* _What you are asked to do_
Repeat all of the data below word for word, keeping no images.

* _Information given_

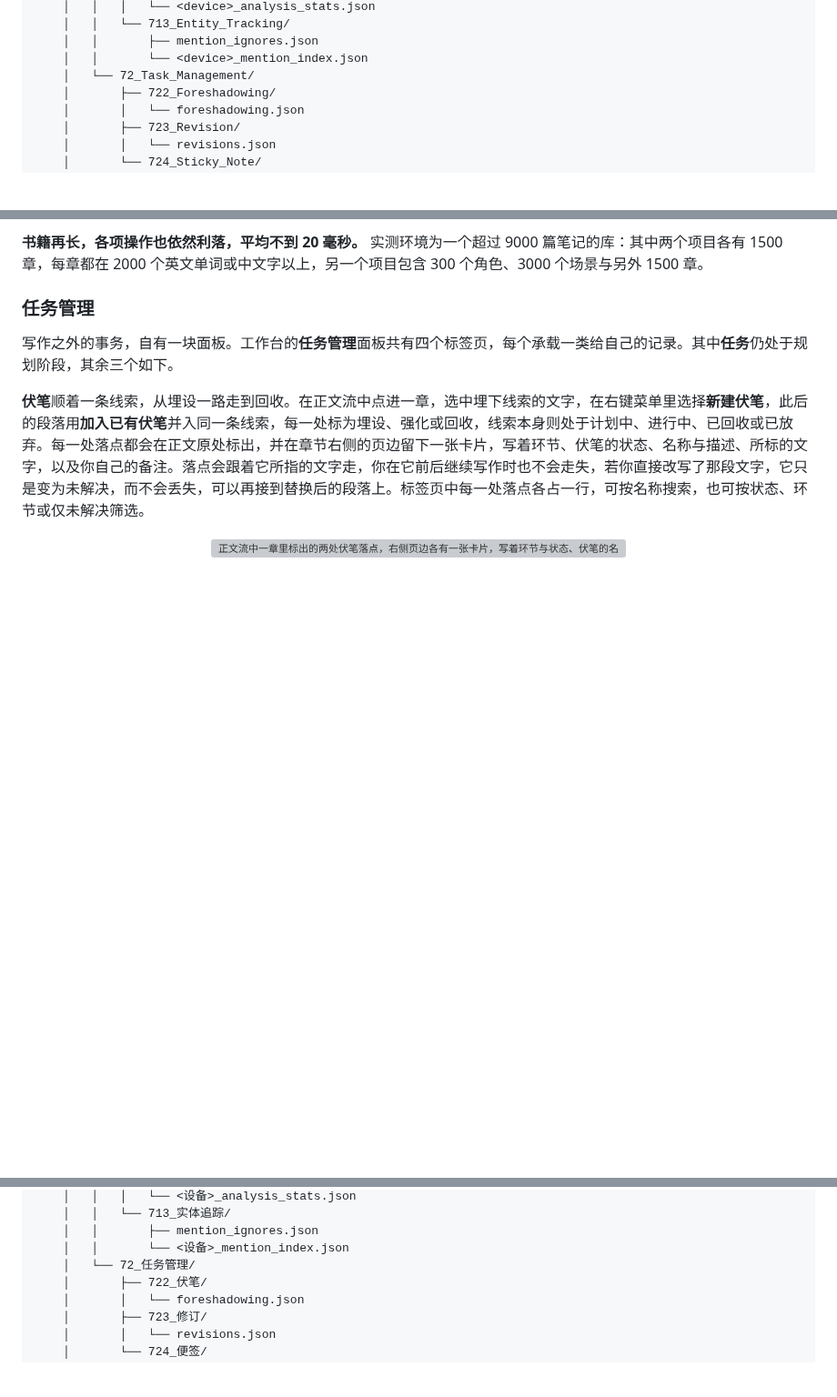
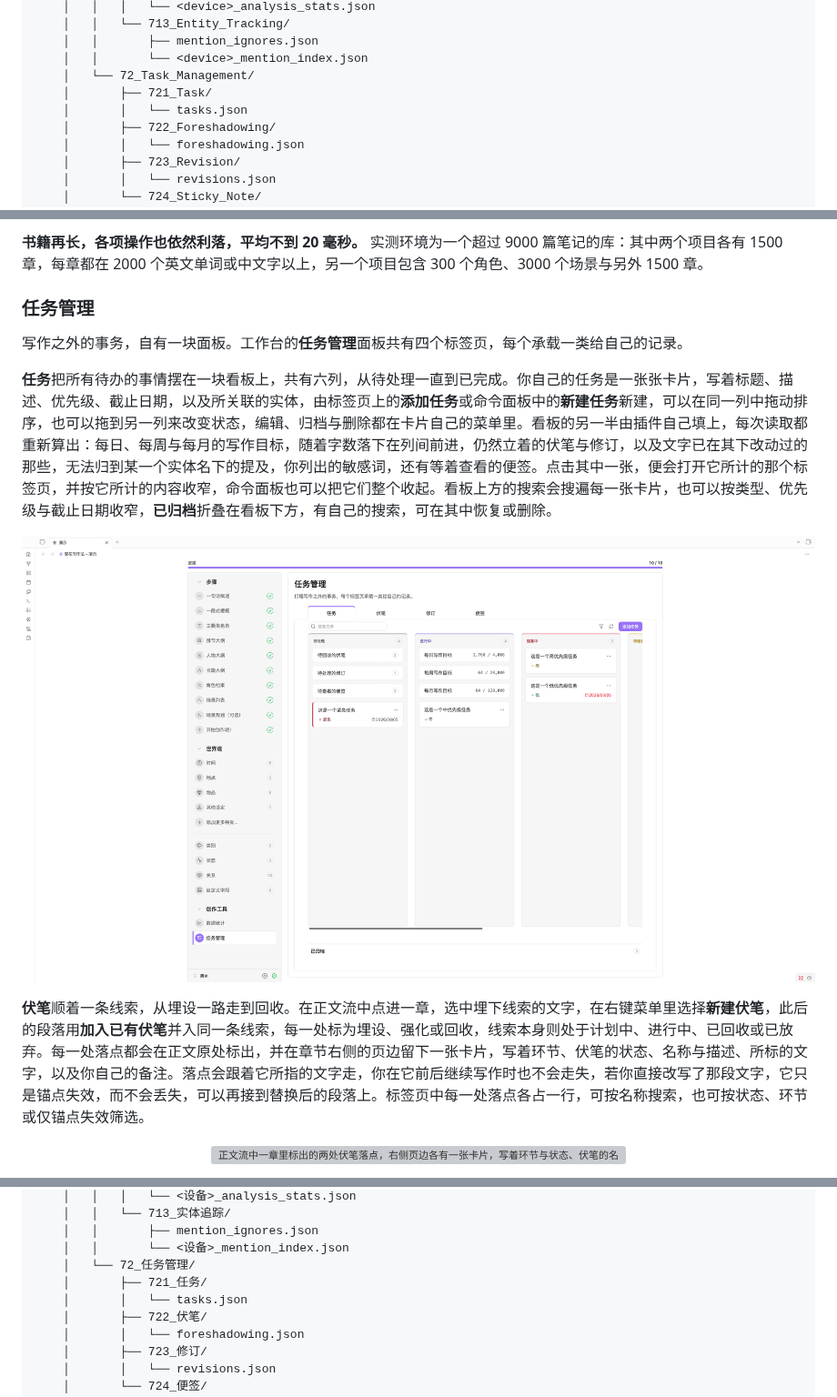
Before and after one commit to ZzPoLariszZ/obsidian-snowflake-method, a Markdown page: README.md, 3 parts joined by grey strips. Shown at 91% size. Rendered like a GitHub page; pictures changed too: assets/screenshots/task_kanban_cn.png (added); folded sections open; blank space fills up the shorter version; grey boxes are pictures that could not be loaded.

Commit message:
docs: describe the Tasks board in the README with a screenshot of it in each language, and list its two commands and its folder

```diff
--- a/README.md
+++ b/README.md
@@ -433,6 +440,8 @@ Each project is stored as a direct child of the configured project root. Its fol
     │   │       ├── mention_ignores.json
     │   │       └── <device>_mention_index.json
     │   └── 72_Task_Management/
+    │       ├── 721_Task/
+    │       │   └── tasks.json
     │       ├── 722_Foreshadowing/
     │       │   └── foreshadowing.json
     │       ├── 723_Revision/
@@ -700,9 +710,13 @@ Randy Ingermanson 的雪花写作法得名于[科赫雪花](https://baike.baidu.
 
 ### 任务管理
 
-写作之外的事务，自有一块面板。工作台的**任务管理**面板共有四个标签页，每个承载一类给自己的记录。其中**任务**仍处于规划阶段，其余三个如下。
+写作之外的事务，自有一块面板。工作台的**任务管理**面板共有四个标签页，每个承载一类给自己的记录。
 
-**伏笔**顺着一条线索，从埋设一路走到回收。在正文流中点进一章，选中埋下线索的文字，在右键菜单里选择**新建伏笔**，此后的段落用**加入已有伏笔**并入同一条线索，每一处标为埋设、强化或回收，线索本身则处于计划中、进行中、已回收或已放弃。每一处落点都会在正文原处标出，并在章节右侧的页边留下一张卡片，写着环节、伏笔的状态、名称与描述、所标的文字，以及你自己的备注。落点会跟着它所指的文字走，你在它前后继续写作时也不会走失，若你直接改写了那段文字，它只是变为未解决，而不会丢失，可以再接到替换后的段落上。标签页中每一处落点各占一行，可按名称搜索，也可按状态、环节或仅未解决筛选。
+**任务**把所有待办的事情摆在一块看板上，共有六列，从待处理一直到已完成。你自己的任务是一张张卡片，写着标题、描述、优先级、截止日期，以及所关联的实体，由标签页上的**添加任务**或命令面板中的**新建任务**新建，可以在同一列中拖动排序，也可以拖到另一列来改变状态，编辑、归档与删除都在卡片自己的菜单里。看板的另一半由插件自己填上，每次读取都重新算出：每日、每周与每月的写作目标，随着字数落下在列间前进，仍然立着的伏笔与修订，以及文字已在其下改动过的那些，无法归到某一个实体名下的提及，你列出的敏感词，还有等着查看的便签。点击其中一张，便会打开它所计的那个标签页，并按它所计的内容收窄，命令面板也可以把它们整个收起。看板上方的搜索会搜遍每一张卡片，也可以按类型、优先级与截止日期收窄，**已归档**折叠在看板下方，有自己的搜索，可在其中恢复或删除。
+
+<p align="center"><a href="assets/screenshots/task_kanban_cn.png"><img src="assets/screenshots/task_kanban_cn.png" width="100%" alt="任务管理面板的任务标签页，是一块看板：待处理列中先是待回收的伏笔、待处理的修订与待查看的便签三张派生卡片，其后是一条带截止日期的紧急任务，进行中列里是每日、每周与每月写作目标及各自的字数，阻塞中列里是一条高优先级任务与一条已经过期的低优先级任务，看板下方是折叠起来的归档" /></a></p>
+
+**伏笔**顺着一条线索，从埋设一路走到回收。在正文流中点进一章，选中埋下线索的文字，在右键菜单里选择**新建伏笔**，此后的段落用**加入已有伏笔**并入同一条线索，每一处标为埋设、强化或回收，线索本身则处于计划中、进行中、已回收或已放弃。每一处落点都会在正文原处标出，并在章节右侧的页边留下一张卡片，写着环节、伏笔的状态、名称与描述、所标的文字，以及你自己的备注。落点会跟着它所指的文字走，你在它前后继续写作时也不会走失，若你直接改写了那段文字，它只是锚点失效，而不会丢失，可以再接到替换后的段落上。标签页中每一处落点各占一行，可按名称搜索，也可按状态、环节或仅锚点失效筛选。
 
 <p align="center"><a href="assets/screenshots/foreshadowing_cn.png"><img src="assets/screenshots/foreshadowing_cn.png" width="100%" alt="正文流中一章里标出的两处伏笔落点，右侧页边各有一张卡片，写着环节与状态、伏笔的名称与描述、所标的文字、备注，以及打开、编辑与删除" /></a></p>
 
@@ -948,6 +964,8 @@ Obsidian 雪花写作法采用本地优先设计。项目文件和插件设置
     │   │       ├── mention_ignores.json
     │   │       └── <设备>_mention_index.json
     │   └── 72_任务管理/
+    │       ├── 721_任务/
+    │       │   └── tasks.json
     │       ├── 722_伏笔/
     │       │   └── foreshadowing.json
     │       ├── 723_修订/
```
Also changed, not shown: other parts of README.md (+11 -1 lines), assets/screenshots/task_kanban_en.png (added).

* _Output for this exercise_
Before and after one commit to ZzPoLariszZ/obsidian-snowflake-method, a Markdown page: README.md, 3 parts joined by grey strips. Shown at 91% size. Rendered like a GitHub page; pictures changed too: assets/screenshots/task_kanban_cn.png (added); folded sections open; blank space fills up the shorter version; grey boxes are pictures that could not be loaded.

Commit message:
docs: describe the Tasks board in the README with a screenshot of it in each language, and list its two commands and its folder

```diff
--- a/README.md
+++ b/README.md
@@ -433,6 +440,8 @@ Each project is stored as a direct child of the configured project root. Its fol
     │   │       ├── mention_ignores.json
     │   │       └── <device>_mention_index.json
     │   └── 72_Task_Management/
+    │       ├── 721_Task/
+    │       │   └── tasks.json
     │       ├── 722_Foreshadowing/
     │       │   └── foreshadowing.json
     │       ├── 723_Revision/
@@ -700,9 +710,13 @@ Randy Ingermanson 的雪花写作法得名于[科赫雪花](https://baike.baidu.
 
 ### 任务管理
 
-写作之外的事务，自有一块面板。工作台的**任务管理**面板共有四个标签页，每个承载一类给自己的记录。其中**任务**仍处于规划阶段，其余三个如下。
+写作之外的事务，自有一块面板。工作台的**任务管理**面板共有四个标签页，每个承载一类给自己的记录。
 
-**伏笔**顺着一条线索，从埋设一路走到回收。在正文流中点进一章，选中埋下线索的文字，在右键菜单里选择**新建伏笔**，此后的段落用**加入已有伏笔**并入同一条线索，每一处标为埋设、强化或回收，线索本身则处于计划中、进行中、已回收或已放弃。每一处落点都会在正文原处标出，并在章节右侧的页边留下一张卡片，写着环节、伏笔的状态、名称与描述、所标的文字，以及你自己的备注。落点会跟着它所指的文字走，你在它前后继续写作时也不会走失，若你直接改写了那段文字，它只是变为未解决，而不会丢失，可以再接到替换后的段落上。标签页中每一处落点各占一行，可按名称搜索，也可按状态、环节或仅未解决筛选。
+**任务**把所有待办的事情摆在一块看板上，共有六列，从待处理一直到已完成。你自己的任务是一张张卡片，写着标题、描述、优先级、截止日期，以及所关联的实体，由标签页上的**添加任务**或命令面板中的**新建任务**新建，可以在同一列中拖动排序，也可以拖到另一列来改变状态，编辑、归档与删除都在卡片自己的菜单里。看板的另一半由插件自己填上，每次读取都重新算出：每日、每周与每月的写作目标，随着字数落下在列间前进，仍然立着的伏笔与修订，以及文字已在其下改动过的那些，无法归到某一个实体名下的提及，你列出的敏感词，还有等着查看的便签。点击其中一张，便会打开它所计的那个标签页，并按它所计的内容收窄，命令面板也可以把它们整个收起。看板上方的搜索会搜遍每一张卡片，也可以按类型、优先级与截止日期收窄，**已归档**折叠在看板下方，有自己的搜索，可在其中恢复或删除。
+
+<p align="center"><a href="assets/screenshots/task_kanban_cn.png"><img src="assets/screenshots/task_kanban_cn.png" width="100%" alt="任务管理面板的任务标签页，是一块看板：待处理列中先是待回收的伏笔、待处理的修订与待查看的便签三张派生卡片，其后是一条带截止日期的紧急任务，进行中列里是每日、每周与每月写作目标及各自的字数，阻塞中列里是一条高优先级任务与一条已经过期的低优先级任务，看板下方是折叠起来的归档" /></a></p>
+
+**伏笔**顺着一条线索，从埋设一路走到回收。在正文流中点进一章，选中埋下线索的文字，在右键菜单里选择**新建伏笔**，此后的段落用**加入已有伏笔**并入同一条线索，每一处标为埋设、强化或回收，线索本身则处于计划中、进行中、已回收或已放弃。每一处落点都会在正文原处标出，并在章节右侧的页边留下一张卡片，写着环节、伏笔的状态、名称与描述、所标的文字，以及你自己的备注。落点会跟着它所指的文字走，你在它前后继续写作时也不会走失，若你直接改写了那段文字，它只是锚点失效，而不会丢失，可以再接到替换后的段落上。标签页中每一处落点各占一行，可按名称搜索，也可按状态、环节或仅锚点失效筛选。
 
 <p align="center"><a href="assets/screenshots/foreshadowing_cn.png"><img src="assets/screenshots/foreshadowing_cn.png" width="100%" alt="正文流中一章里标出的两处伏笔落点，右侧页边各有一张卡片，写着环节与状态、伏笔的名称与描述、所标的文字、备注，以及打开、编辑与删除" /></a></p>
 
@@ -948,6 +964,8 @@ Obsidian 雪花写作法采用本地优先设计。项目文件和插件设置
     │   │       ├── mention_ignores.json
     │   │       └── <设备>_mention_index.json
     │   └── 72_任务管理/
+    │       ├── 721_任务/
+    │       │   └── tasks.json
     │       ├── 722_伏笔/
     │       │   └── foreshadowing.json
     │       ├── 723_修订/
```
Also changed, not shown: other parts of README.md (+11 -1 lines), assets/screenshots/task_kanban_en.png (added).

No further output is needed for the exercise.